It’s fine to feel squeamish when discussing ‘rules’ and ‘social media.’ From its earliest days, the Internet has had a reputation – undeserved in many ways – that absolutely anything goes. Fear not, community guidelines aren’t a strict chaperone, or even a form of censorship.
Belief in free expression does not mean belief in an unlimited right to derail conversation and abuse individuals on someone else’s forum. Clearly laying out a community’s rules can inoculate against bad behavior before things get too out of hand. Here’s how to make your community a positive place without making your members feel stifled.
#1 – State Your Purpose
Outline what your community is about. A good description of the community is a seed for discussion. Do you want a community where people can show off what they’ve done with specialty craft scissors? Does your company want to provide a place where lawnmower owners can share landscaping tips and tricks? Or do you want an orderly, direct Q&A session with your customers? If things ever get off topic, just refer to the purpose of the board as a viewpoint-neutral way to say “enough.”
#2 – “Play Nice”
Taking a page from McDonald’s playbook, you want to avoid members having any 100% beefs between each other.
Your community should be a productive place to interact with your content and express discontent. It’s understandable customers may be upset, which provides you the opportunity to offer great social customer service, but there has to be a limit somewhere. Nothing can be gained by slurs, ad hominem attacks, and other unproductive nastiness. Appeal to the benefits of being friendly and mirror the good behavior you see from your best users.
Pay special attention to pile-ons and bullying. Just because the anger isn’t directed at you doesn’t make it OK. If you wouldn’t allow it in your living room, don’t allow it in your community.
#3 – Keep posts relevant
Steer the discussion away from personal conversations, spam or just plain irrelevance. UC Davis succinctly sums it up, “It can be difficult and frustrating for users to find information and/or to meaningfully contribute to the discussion when there is too much additional commentary unrelated to the topic of the posting.” Divisive politics lurk on the horizon, no matter the nature of your business. Some people just love sparking the kinds of socio-cultural banter that starts fights at Thanksgiving dinner. If you sense a mutiny the works, quickly navigate the conversation to safer waters.
Thank wayward users for participating and re-state the goals of the community. If the thread started out on a productive topic, chime in on that. However, if the thread contains personal abuse or offensive language, just delete it. Whatever you do, avoid getting into hair-splitting arguments about the meaning of the rules.
Your community has a purpose as you outlined, it’s your job uphold that mission. Some moderators make the mistake of waiting for a derailed thread to get back on point. The earlier the intervention, the more gentle you can be.
#4 – Your post is our post
It’s crucial to inform community members that, in many cases, you have a right to their posts. Rarely does this deter members from posting, but you must ensure everyone understands the rules of User Generated Content. It’s also crucial to recognize the contributions of community members. UGC provides brands great opportunities to gain insights, showcase fan love, gain followers, and save production costs.

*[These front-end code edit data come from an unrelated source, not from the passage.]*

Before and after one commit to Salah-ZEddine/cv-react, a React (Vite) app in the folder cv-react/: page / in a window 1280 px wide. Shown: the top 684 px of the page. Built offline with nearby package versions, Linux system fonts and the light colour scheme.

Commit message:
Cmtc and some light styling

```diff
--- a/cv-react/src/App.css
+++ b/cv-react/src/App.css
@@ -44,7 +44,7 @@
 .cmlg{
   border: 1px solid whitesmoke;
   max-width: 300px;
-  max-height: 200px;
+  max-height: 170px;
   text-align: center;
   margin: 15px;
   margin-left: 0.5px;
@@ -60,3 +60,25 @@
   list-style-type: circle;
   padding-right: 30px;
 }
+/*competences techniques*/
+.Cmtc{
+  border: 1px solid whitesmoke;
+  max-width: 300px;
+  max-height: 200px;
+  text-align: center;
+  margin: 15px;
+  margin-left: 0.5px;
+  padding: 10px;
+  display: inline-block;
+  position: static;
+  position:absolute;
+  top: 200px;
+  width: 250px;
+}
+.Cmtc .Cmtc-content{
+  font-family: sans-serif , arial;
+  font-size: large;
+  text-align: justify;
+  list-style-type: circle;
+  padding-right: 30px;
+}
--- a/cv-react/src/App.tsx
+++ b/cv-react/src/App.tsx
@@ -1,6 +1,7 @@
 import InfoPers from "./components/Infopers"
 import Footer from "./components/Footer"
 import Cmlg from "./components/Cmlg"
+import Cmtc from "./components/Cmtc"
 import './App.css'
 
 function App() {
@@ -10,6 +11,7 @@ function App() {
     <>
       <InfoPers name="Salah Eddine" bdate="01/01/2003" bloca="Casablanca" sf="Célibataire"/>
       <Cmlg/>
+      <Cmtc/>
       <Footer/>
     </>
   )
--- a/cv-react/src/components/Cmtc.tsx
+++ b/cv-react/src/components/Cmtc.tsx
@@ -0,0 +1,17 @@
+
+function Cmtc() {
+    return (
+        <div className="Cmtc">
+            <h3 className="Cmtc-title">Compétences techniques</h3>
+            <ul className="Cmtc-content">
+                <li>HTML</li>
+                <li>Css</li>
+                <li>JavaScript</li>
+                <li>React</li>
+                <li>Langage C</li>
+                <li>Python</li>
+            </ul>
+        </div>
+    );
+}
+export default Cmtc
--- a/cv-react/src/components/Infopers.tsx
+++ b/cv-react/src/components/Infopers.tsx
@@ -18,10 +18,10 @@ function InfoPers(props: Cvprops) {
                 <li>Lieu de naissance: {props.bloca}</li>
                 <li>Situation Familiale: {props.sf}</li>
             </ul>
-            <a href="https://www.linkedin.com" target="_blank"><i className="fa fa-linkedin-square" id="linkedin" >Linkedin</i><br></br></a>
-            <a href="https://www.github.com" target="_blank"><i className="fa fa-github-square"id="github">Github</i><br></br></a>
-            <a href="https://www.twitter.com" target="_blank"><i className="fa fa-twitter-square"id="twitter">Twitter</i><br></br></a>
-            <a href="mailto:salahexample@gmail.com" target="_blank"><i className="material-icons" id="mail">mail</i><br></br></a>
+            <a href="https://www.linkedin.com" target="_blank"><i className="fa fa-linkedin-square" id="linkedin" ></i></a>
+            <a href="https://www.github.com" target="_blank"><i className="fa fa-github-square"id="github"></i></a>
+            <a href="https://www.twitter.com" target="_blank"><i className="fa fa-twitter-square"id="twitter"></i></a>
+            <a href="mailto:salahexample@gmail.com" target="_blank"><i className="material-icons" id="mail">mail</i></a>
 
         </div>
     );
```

#5 – Don’t be a stickler
Rules are important, but they should only exist insofar as they are useful at allowing people to express themselves in a positive and productive way. If someone in your lawnmower community wants to compliment another user on the cute puppy in their lawn photo, let them! A good social media manager can “take the temperature” of a thread and see whether flames lay on the horizon. Use your judgment and be as human as possible. That being said, avoid playing favorites.
#6 – You’re outta here!
This is the last item because it is the last resort. Sometimes, a community member loses their cool and will come back the next day with a sincere apology. Other times, you just need to ban a user.
If you need to remove someone from the community, point out the specific terms the member violated. If anyone asks, explain why and elaborate as little as possible. When user bans become the topic of conversation, the moderator is put on defensive and conversations turn into meta-discussions about the state of the community. You know what would really improve the state of the community? Moving on.
Putting it all together
Maybe you’ve created your community personally. Maybe you took over for the person (or people) who did. In either case, owning that virtual space comes with some responsibilities. Create guidelines that mirror the community you want to build and pay attention to little problems before they become major controversies.